Singh said by telephone that Romania was “obfuscating and in denial” in its arguments.
Singh said her client, Saudi Arabian national Abd al Rahim al Nashiri, was shackled, sleep-deprived, subjected to loud noise and bright lights, slapped and given forced rectal feeding at a Bucharest CIA prison in 2004. He is currently in U.S. custody at Guantánamo Bay, charged in death-penalty proceedings as the alleged mastermind of al-Qaida’s suicide bombing of the USS Cole warship off Yemen in October 2000. Seventeen U.S. service members died in that attack.
Singh also said that his alleged mistreatment had not yielded useful information.
The U.S. Senate Intelligence Committee report on CIA torture was completed in 2014. It detailed the torture of prisoners and how government oversight was prevented. The report did not directly mention Romania.

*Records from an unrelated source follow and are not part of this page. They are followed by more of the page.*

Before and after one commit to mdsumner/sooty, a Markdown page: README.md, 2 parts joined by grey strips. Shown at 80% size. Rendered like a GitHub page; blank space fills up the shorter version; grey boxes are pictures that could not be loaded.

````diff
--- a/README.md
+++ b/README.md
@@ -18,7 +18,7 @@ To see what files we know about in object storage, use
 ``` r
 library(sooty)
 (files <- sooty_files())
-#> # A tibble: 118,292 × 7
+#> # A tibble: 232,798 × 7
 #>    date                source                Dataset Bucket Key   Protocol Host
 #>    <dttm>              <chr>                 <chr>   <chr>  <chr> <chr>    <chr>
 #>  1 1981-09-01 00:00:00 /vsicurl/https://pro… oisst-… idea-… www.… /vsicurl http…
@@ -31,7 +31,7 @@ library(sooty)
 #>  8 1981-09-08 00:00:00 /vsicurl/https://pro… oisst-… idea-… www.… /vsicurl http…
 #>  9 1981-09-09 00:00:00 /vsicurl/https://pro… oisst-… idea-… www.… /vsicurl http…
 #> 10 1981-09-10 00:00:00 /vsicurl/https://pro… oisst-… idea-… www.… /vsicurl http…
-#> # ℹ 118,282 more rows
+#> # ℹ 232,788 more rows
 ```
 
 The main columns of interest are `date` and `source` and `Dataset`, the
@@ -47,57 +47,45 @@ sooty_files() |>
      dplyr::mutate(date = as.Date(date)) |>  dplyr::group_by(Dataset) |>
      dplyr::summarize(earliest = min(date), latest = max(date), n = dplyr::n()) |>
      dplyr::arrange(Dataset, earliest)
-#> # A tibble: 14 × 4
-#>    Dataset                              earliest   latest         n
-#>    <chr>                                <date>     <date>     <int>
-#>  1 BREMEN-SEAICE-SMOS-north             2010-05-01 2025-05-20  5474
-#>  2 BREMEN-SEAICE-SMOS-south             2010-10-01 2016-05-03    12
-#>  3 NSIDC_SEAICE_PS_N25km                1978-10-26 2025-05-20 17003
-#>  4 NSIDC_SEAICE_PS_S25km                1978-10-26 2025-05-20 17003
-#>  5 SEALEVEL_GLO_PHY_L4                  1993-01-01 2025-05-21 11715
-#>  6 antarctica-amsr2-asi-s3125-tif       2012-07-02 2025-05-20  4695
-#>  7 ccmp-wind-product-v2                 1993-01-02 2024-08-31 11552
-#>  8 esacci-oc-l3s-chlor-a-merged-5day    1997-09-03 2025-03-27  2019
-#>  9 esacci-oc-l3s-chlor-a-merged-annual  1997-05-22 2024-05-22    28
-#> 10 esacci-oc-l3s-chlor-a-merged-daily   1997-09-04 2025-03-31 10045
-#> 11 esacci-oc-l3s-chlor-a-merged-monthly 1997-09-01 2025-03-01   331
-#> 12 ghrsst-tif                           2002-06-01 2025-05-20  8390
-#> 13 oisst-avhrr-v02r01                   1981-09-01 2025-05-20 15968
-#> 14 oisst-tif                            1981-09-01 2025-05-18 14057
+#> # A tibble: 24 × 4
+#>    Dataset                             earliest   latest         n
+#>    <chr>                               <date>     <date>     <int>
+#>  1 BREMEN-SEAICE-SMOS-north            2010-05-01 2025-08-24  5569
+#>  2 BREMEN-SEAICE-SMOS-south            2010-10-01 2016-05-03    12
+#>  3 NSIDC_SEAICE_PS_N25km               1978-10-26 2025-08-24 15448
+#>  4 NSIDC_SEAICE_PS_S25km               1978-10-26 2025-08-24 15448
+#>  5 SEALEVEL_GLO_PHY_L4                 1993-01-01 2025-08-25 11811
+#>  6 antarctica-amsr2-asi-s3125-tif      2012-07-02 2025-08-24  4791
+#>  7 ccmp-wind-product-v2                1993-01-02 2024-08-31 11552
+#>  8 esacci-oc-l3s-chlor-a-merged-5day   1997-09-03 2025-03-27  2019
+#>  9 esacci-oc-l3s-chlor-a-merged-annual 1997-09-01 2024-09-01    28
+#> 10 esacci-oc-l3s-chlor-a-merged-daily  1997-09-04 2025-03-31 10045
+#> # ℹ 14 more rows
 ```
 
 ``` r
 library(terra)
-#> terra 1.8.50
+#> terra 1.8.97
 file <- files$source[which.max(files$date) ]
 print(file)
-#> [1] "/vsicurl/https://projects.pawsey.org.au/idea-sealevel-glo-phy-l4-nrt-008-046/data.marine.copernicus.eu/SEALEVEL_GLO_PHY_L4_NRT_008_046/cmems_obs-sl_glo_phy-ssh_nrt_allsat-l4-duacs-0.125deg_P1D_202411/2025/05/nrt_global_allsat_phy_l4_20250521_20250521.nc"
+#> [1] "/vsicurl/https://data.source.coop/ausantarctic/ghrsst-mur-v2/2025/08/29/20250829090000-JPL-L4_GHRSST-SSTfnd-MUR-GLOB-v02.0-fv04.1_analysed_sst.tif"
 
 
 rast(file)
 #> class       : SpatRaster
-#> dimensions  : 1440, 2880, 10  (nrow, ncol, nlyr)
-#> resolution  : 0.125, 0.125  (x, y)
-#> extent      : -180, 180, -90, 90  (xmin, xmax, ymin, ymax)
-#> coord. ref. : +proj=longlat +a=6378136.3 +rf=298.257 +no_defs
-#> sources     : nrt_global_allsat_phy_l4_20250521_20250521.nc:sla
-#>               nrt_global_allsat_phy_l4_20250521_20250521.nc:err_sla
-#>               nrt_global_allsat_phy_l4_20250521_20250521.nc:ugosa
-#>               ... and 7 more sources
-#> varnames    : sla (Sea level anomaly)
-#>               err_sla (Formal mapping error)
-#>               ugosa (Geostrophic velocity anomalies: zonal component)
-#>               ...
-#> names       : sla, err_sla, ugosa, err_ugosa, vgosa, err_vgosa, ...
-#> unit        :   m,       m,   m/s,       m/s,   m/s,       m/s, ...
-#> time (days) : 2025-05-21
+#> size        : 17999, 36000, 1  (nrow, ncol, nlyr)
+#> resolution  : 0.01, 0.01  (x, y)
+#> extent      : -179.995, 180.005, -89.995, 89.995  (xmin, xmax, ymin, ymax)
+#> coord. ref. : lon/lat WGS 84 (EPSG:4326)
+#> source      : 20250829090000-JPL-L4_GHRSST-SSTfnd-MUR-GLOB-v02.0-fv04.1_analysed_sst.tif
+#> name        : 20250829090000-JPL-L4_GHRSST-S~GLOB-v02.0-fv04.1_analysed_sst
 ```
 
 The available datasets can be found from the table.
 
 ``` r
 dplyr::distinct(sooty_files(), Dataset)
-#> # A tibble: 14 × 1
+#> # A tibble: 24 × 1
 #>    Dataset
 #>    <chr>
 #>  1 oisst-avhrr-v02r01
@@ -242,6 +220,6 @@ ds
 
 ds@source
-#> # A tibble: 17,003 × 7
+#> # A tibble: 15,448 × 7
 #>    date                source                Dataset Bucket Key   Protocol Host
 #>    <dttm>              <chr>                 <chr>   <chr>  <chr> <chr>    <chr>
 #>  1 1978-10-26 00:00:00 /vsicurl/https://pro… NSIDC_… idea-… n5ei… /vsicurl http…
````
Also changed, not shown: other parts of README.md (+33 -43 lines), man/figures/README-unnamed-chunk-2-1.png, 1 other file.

Amnesty International called Wednesday’s hearing a “milestone in accountability.”